The Birmingham Yardley MP’s name was printed on House of Commons order paper as a candidate to become the new member of the standards and privileges committee. But parliamentary sources have told the Guardian that support was dropped days ago after Labour’s officials indicated that other MPs were now interested in taking up the role.
One informed insider told the Guardian that Jeremy Corbyn’s office was behind the decision to drop Phillips – an outspoken critic of the Labour leader.
Corbyn has been under investigation by the parliamentary commissioner for standards, Kathryn Stone, for allegedly failing to declare flights. He has vigorously denied the claims.
Phillips criticised the appointment process, which sees party leaders and their whips given the power to nominate committee members.
“What worries me about the fact that my nomination was stopped is that it highlights that the current process is that party leaders have power over who goes on the standards committee – apart from the chair – and lays bare a flaw where once again political patronage and protection can subvert a process that now more than ever needs to be trusted,” she told PoliticsHome. Chairs are chosen by the committee members.
“Surely political parties could just fill it with yes men.
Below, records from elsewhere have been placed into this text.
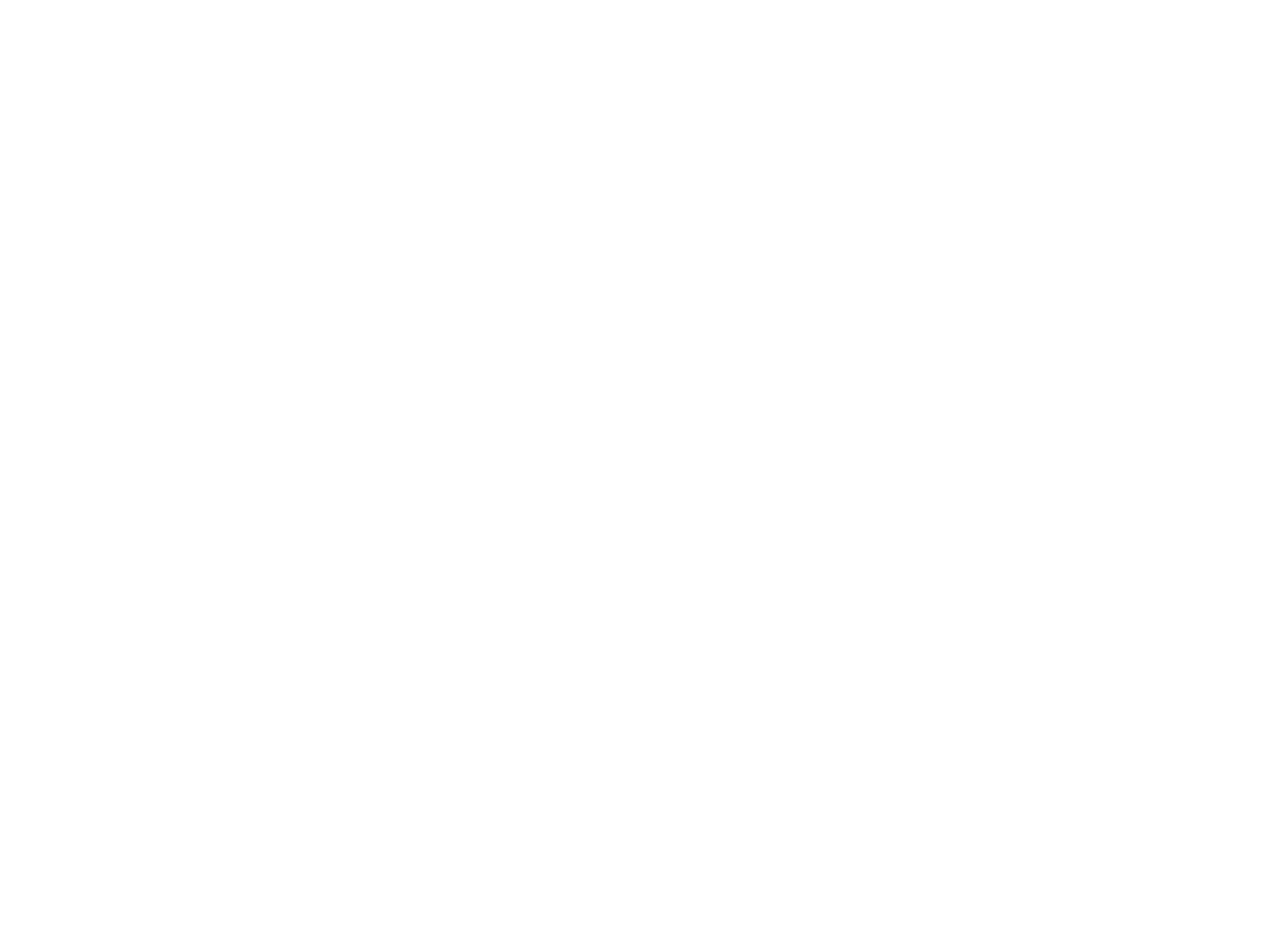
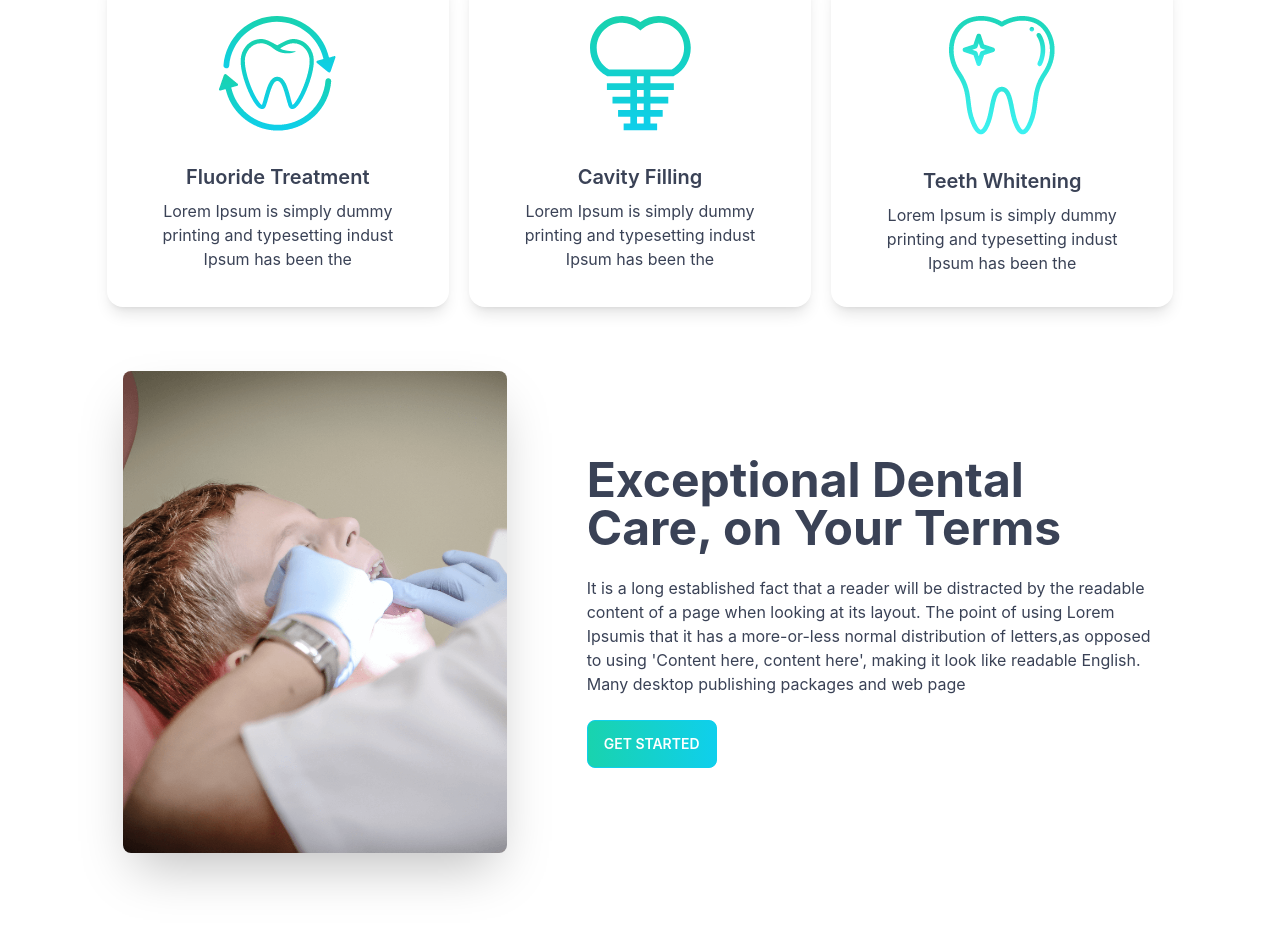
Before and after one commit to RKZeebon/doctors-portal, a React (Create React App) app: page / in a window 1280 px wide. Shown: the part 1240-2166 px from the top of the page. Before the commit the page ends 1036 px from the top, so only its background shows below. Built offline with nearby package versions, Linux system fonts and the light colour scheme.

Commit message:
services added

```diff
--- a/src/App.js
+++ b/src/App.js
@@ -6,7 +6,7 @@
 
 function App() {
   return (
-    <div>
+    <div className='text-accent'>
       <Navbar />
       <Routes>
         <Route path='/' element={<Home />} />
--- a/src/Components/Home/Home.js
+++ b/src/Components/Home/Home.js
@@ -1,12 +1,14 @@
 import React from 'react';
 import Banner from './Banner/Banner';
+import HomePageServices from './HomePageServices/HomePageServices';
 import Info from './Info/Info';
 
 const Home = () => {
     return (
-        <div>
+        <div className='w-5/6 mx-auto'>
             <Banner />
             <Info />
+            <HomePageServices />
         </div>
     );
 };
--- /dev/null
+++ b/src/Components/Home/HomePageServices/HomePageServiceCard.js
@@ -0,0 +1,18 @@
+import React from 'react';
+
+const HomePageServiceCard = ({ img, title, body }) => {
+    return (
+        <div class="card shadow-lg mb-12 mt-5">
+            <figure class="px-10 pt-10">
+                <img src={img} alt="Shoes" class="rounded-xl" />
+            </figure>
+            <div class="card-body items-center text-center">
+                <h2 class="card-title">{title}</h2>
+                <p>{body}</p>
+
+            </div>
+        </div>
+    );
+};
+
+export default HomePageServiceCard;
--- /dev/null
+++ b/src/Components/Home/HomePageServices/HomePageServices.js
@@ -0,0 +1,51 @@
+import React from 'react';
+import HomePageServiceCard from './HomePageServiceCard';
+import fluoride from '../../../assets/images/fluoride.png'
+import cavity from '../../../assets/images/cavity.png'
+import whitening from '../../../assets/images/whitening.png'
+import treatment from '../../../assets/images/treatment.png'
+
+
+const HomePageServices = () => {
+    return (
+        <div className='mb-16'>
+            <h3 className='text-secondary text-xl font-semibold text-center'>OUR SERVICES</h3>
+            <div>
+                <h2 className='text-3xl font-semibold text-center'>Services We Provide</h2>
+                <div className='grid grid-cols-1 lg:grid-cols-3 gap-5'>
+                    <HomePageServiceCard
+                        img={fluoride}
+                        title='Fluoride Treatment'
+                        body="Lorem Ipsum is simply dummy printing and typesetting indust Ipsum has been the"
+                    ></HomePageServiceCard>
+                    <HomePageServiceCard
+                        img={cavity}
+                        title='Cavity Filling'
+                        body="Lorem Ipsum is simply dummy printing and typesetting indust Ipsum has been the"
+                    ></HomePageServiceCard>
+                    <HomePageServiceCard
+                        img={whitening}
+                        title='Teeth Whitening'
+                        body="Lorem Ipsum is simply dummy printing and typesetting indust Ipsum has been the"
+                    ></HomePageServiceCard>
+                </div>
+            </div>
+            <div>
+                <div class="hero ">
+                    <div class="hero-content flex-col lg:flex-row">
+                        <div className='lg:mr-16'>
+                            <img src={treatment} class="max-w-sm rounded-lg shadow-2xl" alt='' />
+                        </div>
+                        <div>
+                            <h1 class="text-5xl font-bold">Exceptional Dental Care, on Your Terms</h1>
+                            <p class="py-6">It is a long established fact that a reader will be distracted by the readable content of a page when looking at its layout. The point of using Lorem Ipsumis that it has a more-or-less normal distribution of letters,as opposed to using 'Content here, content here', making it look like readable English. Many desktop publishing packages and web page</p>
+                            <button class="btn btn-primary uppercase text-white font-semibold bg-gradient-to-r from-secondary to-primary">Get Started</button>
+                        </div>
+                    </div>
+                </div>
+            </div>
+        </div>
+    );
+};
+
+export default HomePageServices;
--- a/src/Components/Home/Info/Info.js
+++ b/src/Components/Home/Info/Info.js
@@ -7,7 +7,7 @@
 const Info = () => {
 
     return (
-        <div className='grid grid-cols-1 lg:grid-cols-3 gap-5 w-5/6 mx-auto'>
+        <div className='grid grid-cols-1 lg:grid-cols-3 gap-5 mb-24'>
             <InfoCard
                 title="Opening Hour"
                 body="Lorem Ipsum is simply dummy text of the pri"
```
I don’t think this has ever been the case, so I’m not sure why my nomination was withdrawn.”
A Labour source said other MPs have asked to be considered for the appointment following the vacancy created by Kevin Barron standing down as its chair. “This has nothing to do with any investigation. The investigation is being conducted by the commissioner for standards, not the committee on standards, and the committee is not involved in the commissioner’s decision-making,” the source said.
Corbyn was reported to Stone by Conservative MPs during the summer over allegations that he had not properly registered trips abroad which were paid for by other organisations.
Pictures had emerged of Corbyn holding a wreath in front of a plaque honouring the founder of Black September – the group behind the 1972 killing of Israeli athletes at the Munich Olympics – in Tunisia in 2014. The Labour leader said he was at the cemetery to pay his respects to the victims of an Israeli air strike in 1985.
Under new rules passed by the Commons in July, the details of all MPs under investigation by the independent watchdog are kept secret. However, the Guardian has been told that Stone’s office has made inquiries into the claims.
MPs must register foreign trips worth more than £300 if the costs have not been borne in full by the MP or public funds. Corbyn has said that he was confident all appropriate declarations were made.
The post of chair of the committee, which disciplines MPs for breaking parliamentary rules, became available in September after Barron stood down after eight years.
Corbyn’s office and Labour have been asked to comment.